• Exercise instructions
All the records that follow need to be reproduced exactly. Omit the images.
------------------------------------
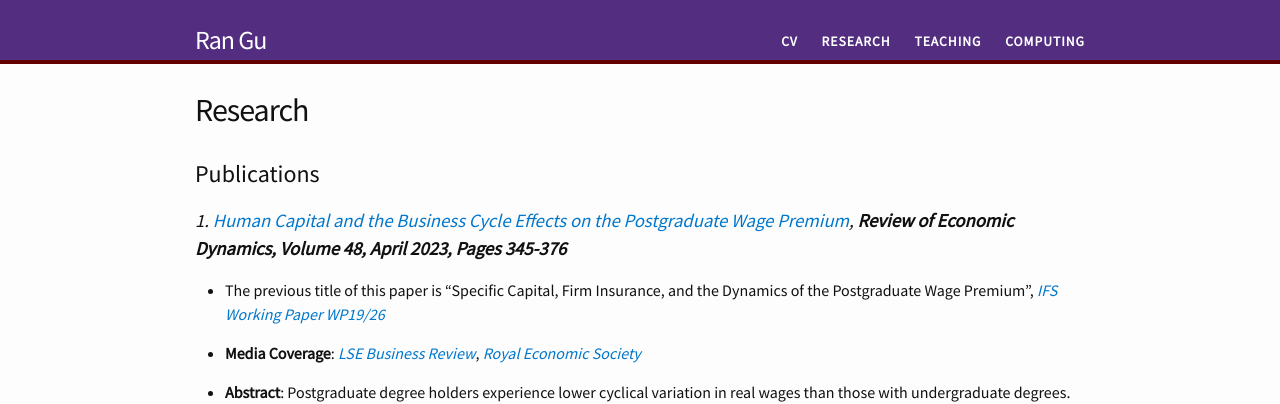
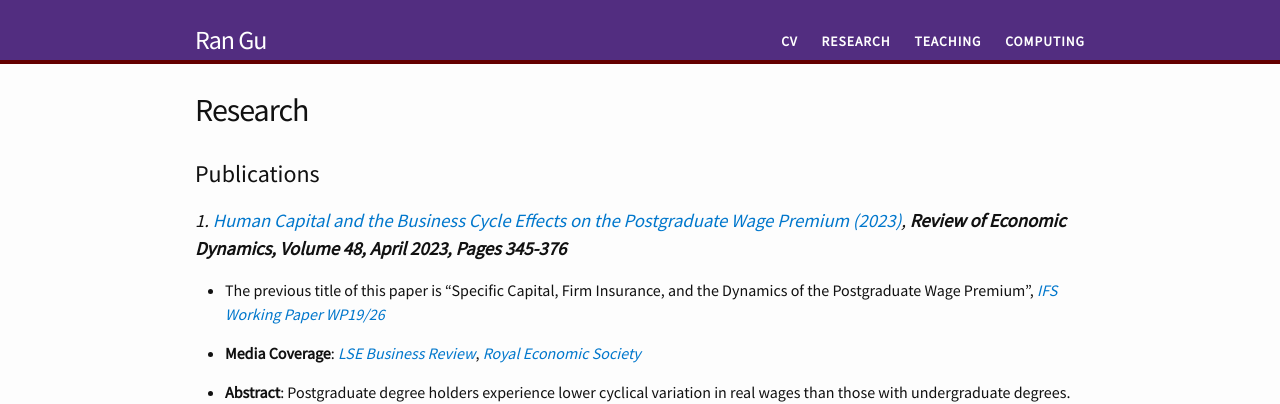
Before and after one commit to lionup/lionup.github.io, a Jekyll site: the page built from research/research.md, in a window 1280 px wide. Shown: the top 404 px of the page. Built offline with Jekyll 4.4.1, drawn with Linux system fonts in a browser that asks for light colours.

```diff
--- a/research/research.md
+++ b/research/research.md
@@ -7,7 +7,7 @@ permalink: /research/
 
 ## Publications
 
-### 1. [Human Capital and the Business Cycle Effects on the Postgraduate Wage Premium](https://doi.org/10.1016/j.red.2022.07.001){:target="_blank"}, **Review of Economic Dynamics, Volume 48, April 2023, Pages 345-376**
+### 1. [Human Capital and the Business Cycle Effects on the Postgraduate Wage Premium (2023)](https://doi.org/10.1016/j.red.2022.07.001){:target="_blank"}, **Review of Economic Dynamics, Volume 48, April 2023, Pages 345-376**
 
   * The previous title of this paper is "Specific Capital, Firm Insurance, and the Dynamics of the Postgraduate Wage Premium", [_IFS Working Paper WP19/26_](https://www.ifs.org.uk/publications/14515){:target="_blank"}
 
```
------------------------------------
• Solution to this exercise
Before and after one commit to lionup/lionup.github.io, a Jekyll site: the page built from research/research.md, in a window 1280 px wide. Shown: the top 404 px of the page. Built offline with Jekyll 4.4.1, drawn with Linux system fonts in a browser that asks for light colours.

```diff
--- a/research/research.md
+++ b/research/research.md
@@ -7,7 +7,7 @@ permalink: /research/
 
 ## Publications
 
-### 1. [Human Capital and the Business Cycle Effects on the Postgraduate Wage Premium](https://doi.org/10.1016/j.red.2022.07.001){:target="_blank"}, **Review of Economic Dynamics, Volume 48, April 2023, Pages 345-376**
+### 1. [Human Capital and the Business Cycle Effects on the Postgraduate Wage Premium (2023)](https://doi.org/10.1016/j.red.2022.07.001){:target="_blank"}, **Review of Economic Dynamics, Volume 48, April 2023, Pages 345-376**
 
   * The previous title of this paper is "Specific Capital, Firm Insurance, and the Dynamics of the Postgraduate Wage Premium", [_IFS Working Paper WP19/26_](https://www.ifs.org.uk/publications/14515){:target="_blank"}
 
```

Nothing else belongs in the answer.